→ **Work instructions**: Identify every line in the records below that contains the word "print", and copy each of those lines.

→ **Data in this exercise**:
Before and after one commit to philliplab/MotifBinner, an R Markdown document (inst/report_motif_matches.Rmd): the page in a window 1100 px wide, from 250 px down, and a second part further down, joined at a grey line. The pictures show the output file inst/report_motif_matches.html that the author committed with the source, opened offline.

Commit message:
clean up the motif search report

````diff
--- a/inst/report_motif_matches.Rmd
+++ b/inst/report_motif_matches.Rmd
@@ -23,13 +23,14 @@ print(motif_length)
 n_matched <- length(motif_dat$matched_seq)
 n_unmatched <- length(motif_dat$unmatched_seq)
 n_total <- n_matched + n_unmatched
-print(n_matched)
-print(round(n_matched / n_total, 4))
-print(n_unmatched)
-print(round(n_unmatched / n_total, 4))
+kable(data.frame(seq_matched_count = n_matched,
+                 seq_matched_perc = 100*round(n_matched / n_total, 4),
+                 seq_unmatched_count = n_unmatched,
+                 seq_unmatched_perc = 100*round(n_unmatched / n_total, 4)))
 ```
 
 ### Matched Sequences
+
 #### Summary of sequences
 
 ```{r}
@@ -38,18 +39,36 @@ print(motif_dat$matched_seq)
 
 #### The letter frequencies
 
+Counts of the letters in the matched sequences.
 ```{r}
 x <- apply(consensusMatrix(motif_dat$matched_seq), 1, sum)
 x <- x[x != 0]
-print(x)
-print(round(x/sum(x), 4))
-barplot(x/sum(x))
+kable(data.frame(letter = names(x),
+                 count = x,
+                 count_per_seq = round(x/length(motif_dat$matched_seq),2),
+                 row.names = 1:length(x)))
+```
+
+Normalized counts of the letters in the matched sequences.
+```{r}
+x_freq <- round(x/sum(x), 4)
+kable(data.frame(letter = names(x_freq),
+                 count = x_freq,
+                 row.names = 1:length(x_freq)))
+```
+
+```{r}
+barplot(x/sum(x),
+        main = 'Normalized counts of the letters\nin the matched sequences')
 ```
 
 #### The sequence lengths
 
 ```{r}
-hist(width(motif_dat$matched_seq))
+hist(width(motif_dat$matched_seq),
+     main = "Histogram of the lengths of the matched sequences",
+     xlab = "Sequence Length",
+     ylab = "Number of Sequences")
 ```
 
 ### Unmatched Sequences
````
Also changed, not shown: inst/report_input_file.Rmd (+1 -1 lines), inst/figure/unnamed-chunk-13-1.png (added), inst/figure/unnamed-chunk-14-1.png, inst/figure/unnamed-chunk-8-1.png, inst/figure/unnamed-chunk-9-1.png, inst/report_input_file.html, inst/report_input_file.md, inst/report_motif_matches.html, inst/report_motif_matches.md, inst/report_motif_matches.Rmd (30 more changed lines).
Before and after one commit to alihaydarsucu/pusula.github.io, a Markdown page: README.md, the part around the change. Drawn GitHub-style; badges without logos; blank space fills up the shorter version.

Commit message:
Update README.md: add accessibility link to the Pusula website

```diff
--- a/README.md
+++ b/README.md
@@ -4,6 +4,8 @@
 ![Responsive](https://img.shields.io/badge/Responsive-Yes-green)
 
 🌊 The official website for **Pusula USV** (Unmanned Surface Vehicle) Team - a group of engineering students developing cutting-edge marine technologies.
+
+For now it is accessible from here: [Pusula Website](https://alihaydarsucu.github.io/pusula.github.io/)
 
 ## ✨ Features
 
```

--

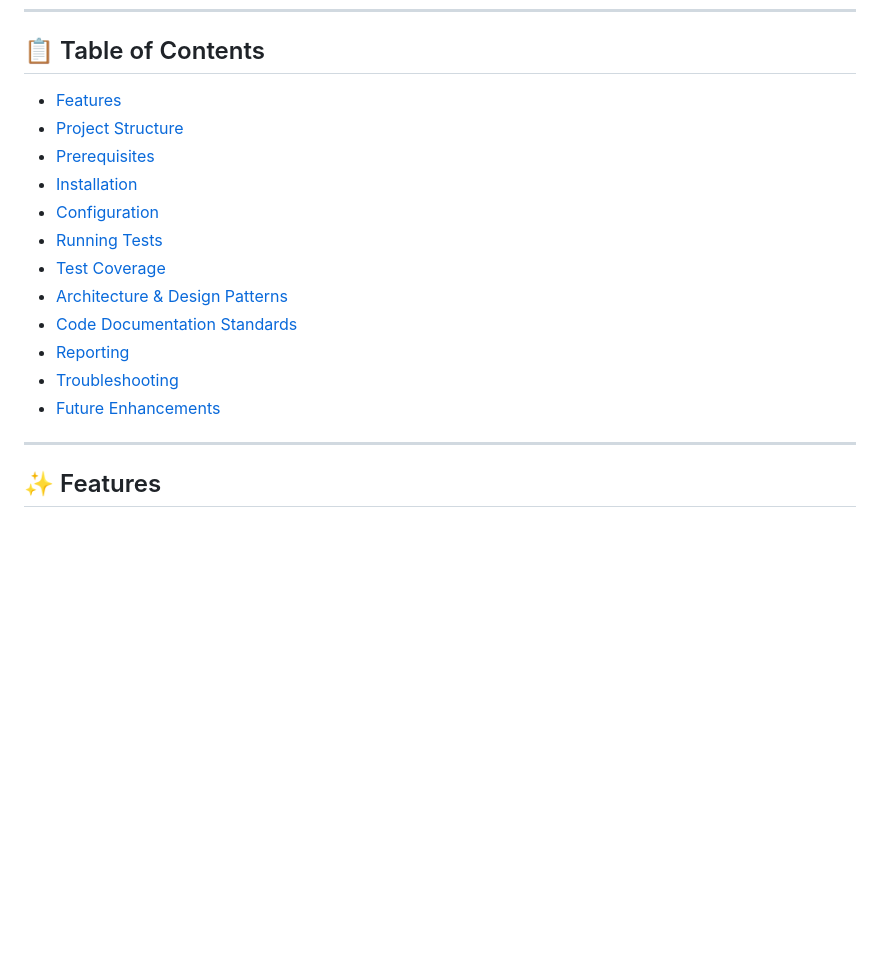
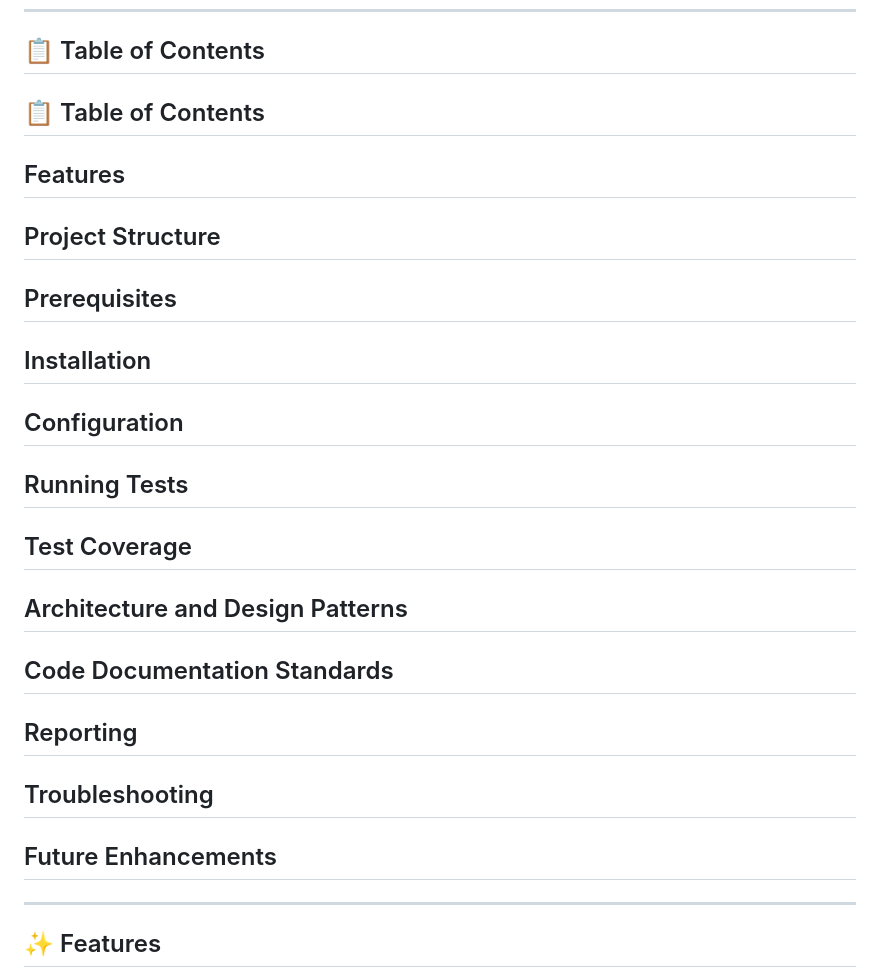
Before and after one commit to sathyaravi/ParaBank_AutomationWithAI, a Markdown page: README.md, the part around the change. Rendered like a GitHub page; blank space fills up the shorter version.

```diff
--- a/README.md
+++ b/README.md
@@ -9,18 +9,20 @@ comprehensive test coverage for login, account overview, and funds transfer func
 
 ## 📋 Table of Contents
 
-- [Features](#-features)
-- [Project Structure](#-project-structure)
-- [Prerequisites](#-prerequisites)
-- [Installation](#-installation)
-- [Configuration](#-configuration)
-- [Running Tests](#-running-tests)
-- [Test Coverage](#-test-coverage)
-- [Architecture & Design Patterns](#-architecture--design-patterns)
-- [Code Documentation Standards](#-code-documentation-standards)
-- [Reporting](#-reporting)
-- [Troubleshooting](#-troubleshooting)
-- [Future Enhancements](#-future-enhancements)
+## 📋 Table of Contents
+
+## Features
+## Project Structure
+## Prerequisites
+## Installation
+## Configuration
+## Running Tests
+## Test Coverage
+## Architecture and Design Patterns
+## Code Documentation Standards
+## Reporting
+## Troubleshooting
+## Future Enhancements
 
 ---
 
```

--

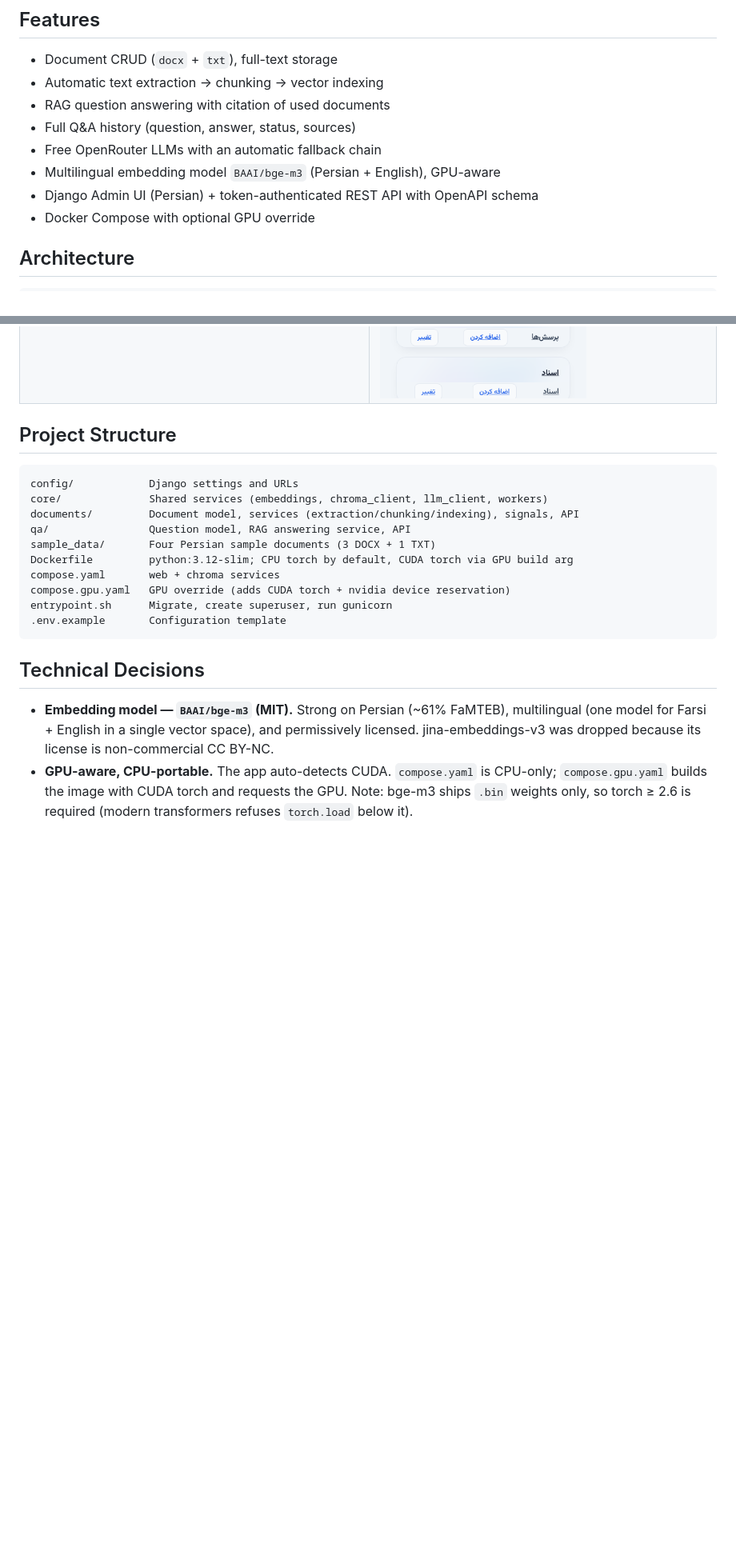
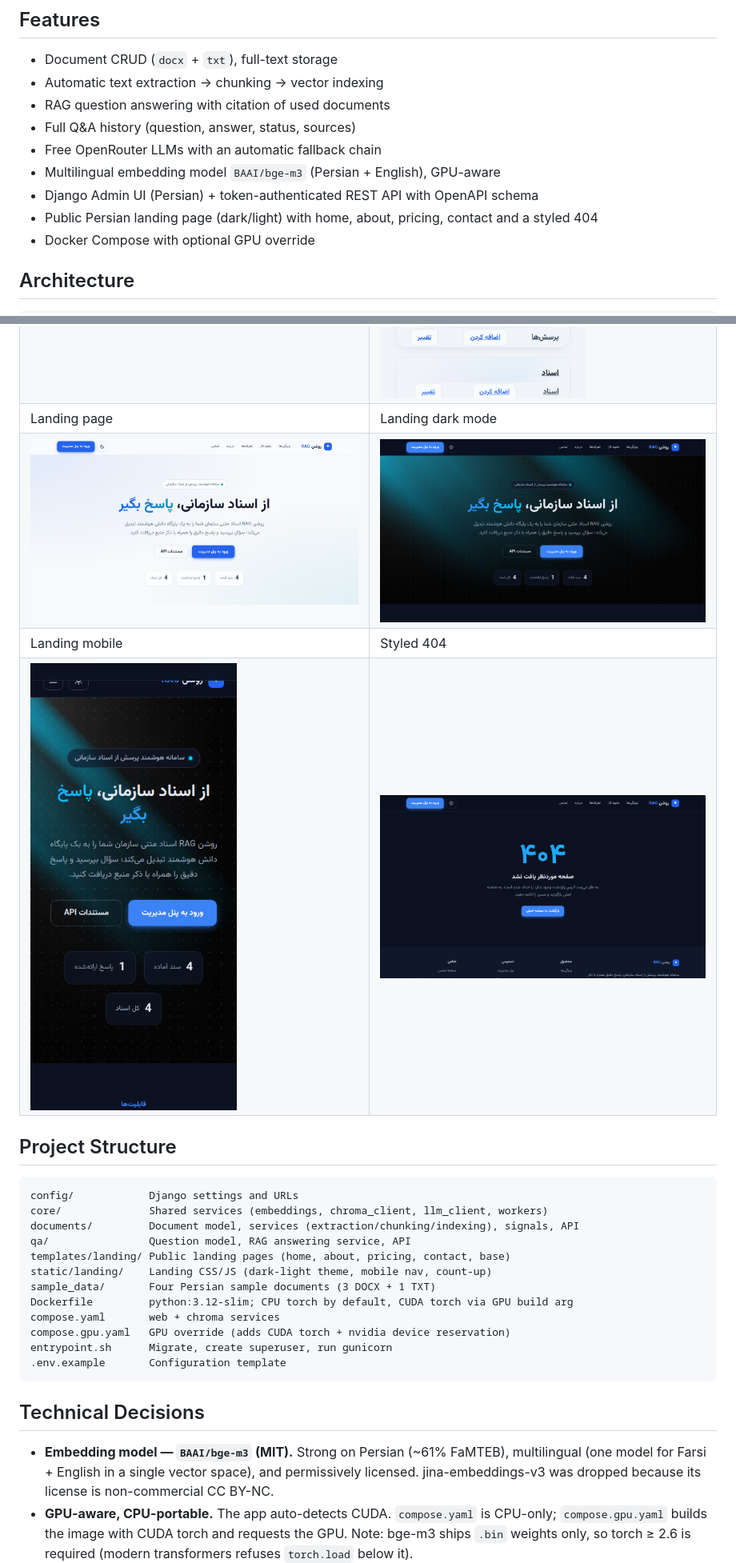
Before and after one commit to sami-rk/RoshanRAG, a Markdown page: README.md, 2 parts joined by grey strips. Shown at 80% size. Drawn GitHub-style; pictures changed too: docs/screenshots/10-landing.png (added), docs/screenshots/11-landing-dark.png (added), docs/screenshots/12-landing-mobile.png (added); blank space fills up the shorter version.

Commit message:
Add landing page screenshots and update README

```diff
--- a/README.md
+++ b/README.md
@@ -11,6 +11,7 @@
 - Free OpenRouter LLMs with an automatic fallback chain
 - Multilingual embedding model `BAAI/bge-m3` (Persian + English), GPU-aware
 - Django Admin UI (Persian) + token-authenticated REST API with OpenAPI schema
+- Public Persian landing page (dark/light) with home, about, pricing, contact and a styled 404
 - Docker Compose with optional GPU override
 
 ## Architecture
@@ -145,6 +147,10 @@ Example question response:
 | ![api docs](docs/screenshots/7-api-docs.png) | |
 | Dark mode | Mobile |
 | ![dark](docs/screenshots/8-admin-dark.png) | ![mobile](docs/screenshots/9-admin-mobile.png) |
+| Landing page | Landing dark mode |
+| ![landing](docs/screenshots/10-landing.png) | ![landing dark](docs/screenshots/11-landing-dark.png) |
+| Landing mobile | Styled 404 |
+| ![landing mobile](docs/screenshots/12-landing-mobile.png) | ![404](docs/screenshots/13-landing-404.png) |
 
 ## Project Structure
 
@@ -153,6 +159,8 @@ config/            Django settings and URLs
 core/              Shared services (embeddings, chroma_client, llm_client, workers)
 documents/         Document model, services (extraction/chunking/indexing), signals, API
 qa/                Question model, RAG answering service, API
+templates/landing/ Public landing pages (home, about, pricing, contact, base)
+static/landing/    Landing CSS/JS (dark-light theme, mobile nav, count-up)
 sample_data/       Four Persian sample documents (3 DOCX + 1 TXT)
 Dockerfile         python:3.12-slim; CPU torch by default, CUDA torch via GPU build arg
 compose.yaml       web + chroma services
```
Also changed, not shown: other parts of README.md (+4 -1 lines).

→ **Solution to this task**:
@@ -23,13 +23,14 @@ print(motif_length)
-print(n_matched)
-print(round(n_matched / n_total, 4))
-print(n_unmatched)
-print(round(n_unmatched / n_total, 4))
@@ -38,18 +39,36 @@ print(motif_dat$matched_seq)
-print(x)
-print(round(x/sum(x), 4))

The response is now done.